= Beginning of Section =

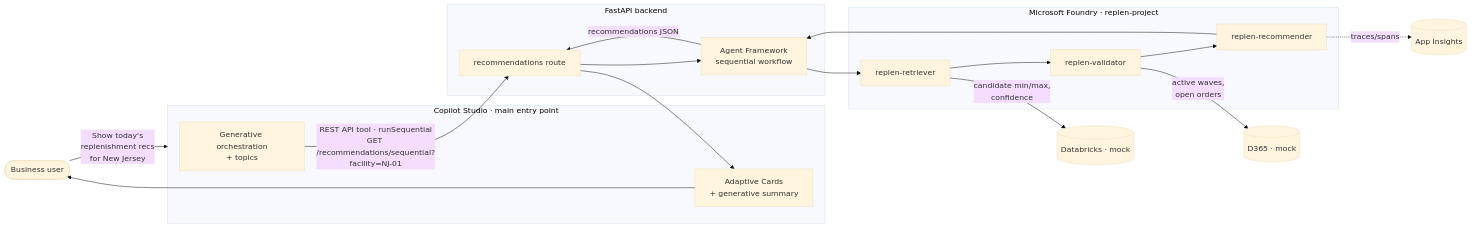
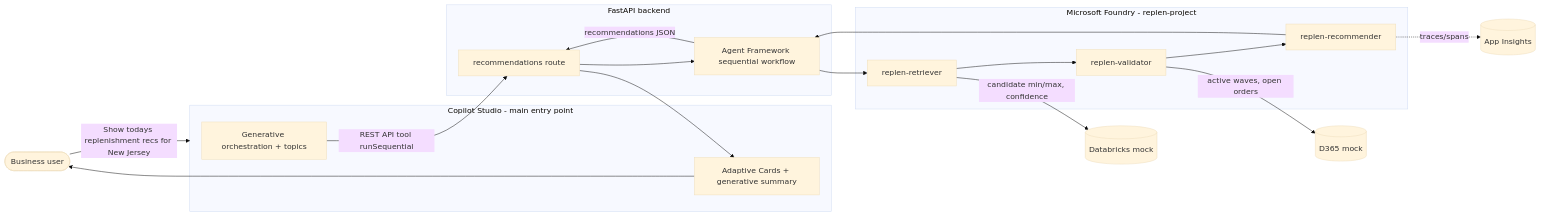
Before and after one commit to honestypugh2/warehouse-replenishment-ai-demo: the diagram in docs/05-copilot-studio.md, drawn with Mermaid (base theme). The commit also changed 3 other files, not shown here.

First line of the commit message:
fix: resolve Mermaid rendering in all docs

````diff
--- a/docs/05-copilot-studio.md
+++ b/docs/05-copilot-studio.md
@@ -15,31 +15,31 @@
 ```mermaid
 flowchart LR
-    U([Business user]) -->|"Show today's<br/>replenishment recs<br/>for New Jersey"| CS
+    U([Business user]) -->|"Show todays replenishment recs for New Jersey"| CS
 
-    subgraph CS[Copilot Studio · main entry point]
-        ORCH[Generative orchestration<br/>+ topics]
-        CARDS[Adaptive Cards<br/>+ generative summary]
+    subgraph CS["Copilot Studio - main entry point"]
+        ORCH["Generative orchestration + topics"]
+        CARDS["Adaptive Cards + generative summary"]
     end
 
-    ORCH -->|REST API tool · runSequential<br/>GET /recommendations/sequential?facility=NJ-01| API
+    ORCH -->|"REST API tool runSequential"| API
 
     subgraph BE[FastAPI backend]
         API[recommendations route]
-        WF[Agent Framework<br/>sequential workflow]
+        WF["Agent Framework sequential workflow"]
         API --> WF
     end
 
-    subgraph FY[Microsoft Foundry · replen-project]
+    subgraph FY["Microsoft Foundry - replen-project"]
         RET[replen-retriever]
         VAL[replen-validator]
         REC[replen-recommender]
     end
 
     WF --> RET --> VAL --> REC --> WF
     REC -. traces/spans .-> AI[(App Insights)]
 
-    RET -->|candidate min/max,<br/>confidence| DBX[(Databricks · mock)]
-    VAL -->|active waves,<br/>open orders| D365[(D365 · mock)]
+    RET -->|"candidate min/max, confidence"| DBX[("Databricks mock")]
+    VAL -->|"active waves, open orders"| D365[("D365 mock")]
 
     WF -->|recommendations JSON| API --> CARDS --> U
 ```
````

= End of Section =

### TASK DETAILS
You need to restate all of the entries above exactly and leave the pictures behind.

### YOUR RESPONSE
Before and after one commit to honestypugh2/warehouse-replenishment-ai-demo: the diagram in docs/05-copilot-studio.md, drawn with Mermaid (base theme). The commit also changed 3 other files, not shown here.

First line of the commit message:
fix: resolve Mermaid rendering in all docs

````diff
--- a/docs/05-copilot-studio.md
+++ b/docs/05-copilot-studio.md
@@ -15,31 +15,31 @@
 ```mermaid
 flowchart LR
-    U([Business user]) -->|"Show today's<br/>replenishment recs<br/>for New Jersey"| CS
+    U([Business user]) -->|"Show todays replenishment recs for New Jersey"| CS
 
-    subgraph CS[Copilot Studio · main entry point]
-        ORCH[Generative orchestration<br/>+ topics]
-        CARDS[Adaptive Cards<br/>+ generative summary]
+    subgraph CS["Copilot Studio - main entry point"]
+        ORCH["Generative orchestration + topics"]
+        CARDS["Adaptive Cards + generative summary"]
     end
 
-    ORCH -->|REST API tool · runSequential<br/>GET /recommendations/sequential?facility=NJ-01| API
+    ORCH -->|"REST API tool runSequential"| API
 
     subgraph BE[FastAPI backend]
         API[recommendations route]
-        WF[Agent Framework<br/>sequential workflow]
+        WF["Agent Framework sequential workflow"]
         API --> WF
     end
 
-    subgraph FY[Microsoft Foundry · replen-project]
+    subgraph FY["Microsoft Foundry - replen-project"]
         RET[replen-retriever]
         VAL[replen-validator]
         REC[replen-recommender]
     end
 
     WF --> RET --> VAL --> REC --> WF
     REC -. traces/spans .-> AI[(App Insights)]
 
-    RET -->|candidate min/max,<br/>confidence| DBX[(Databricks · mock)]
-    VAL -->|active waves,<br/>open orders| D365[(D365 · mock)]
+    RET -->|"candidate min/max, confidence"| DBX[("Databricks mock")]
+    VAL -->|"active waves, open orders"| D365[("D365 mock")]
 
     WF -->|recommendations JSON| API --> CARDS --> U
 ```
````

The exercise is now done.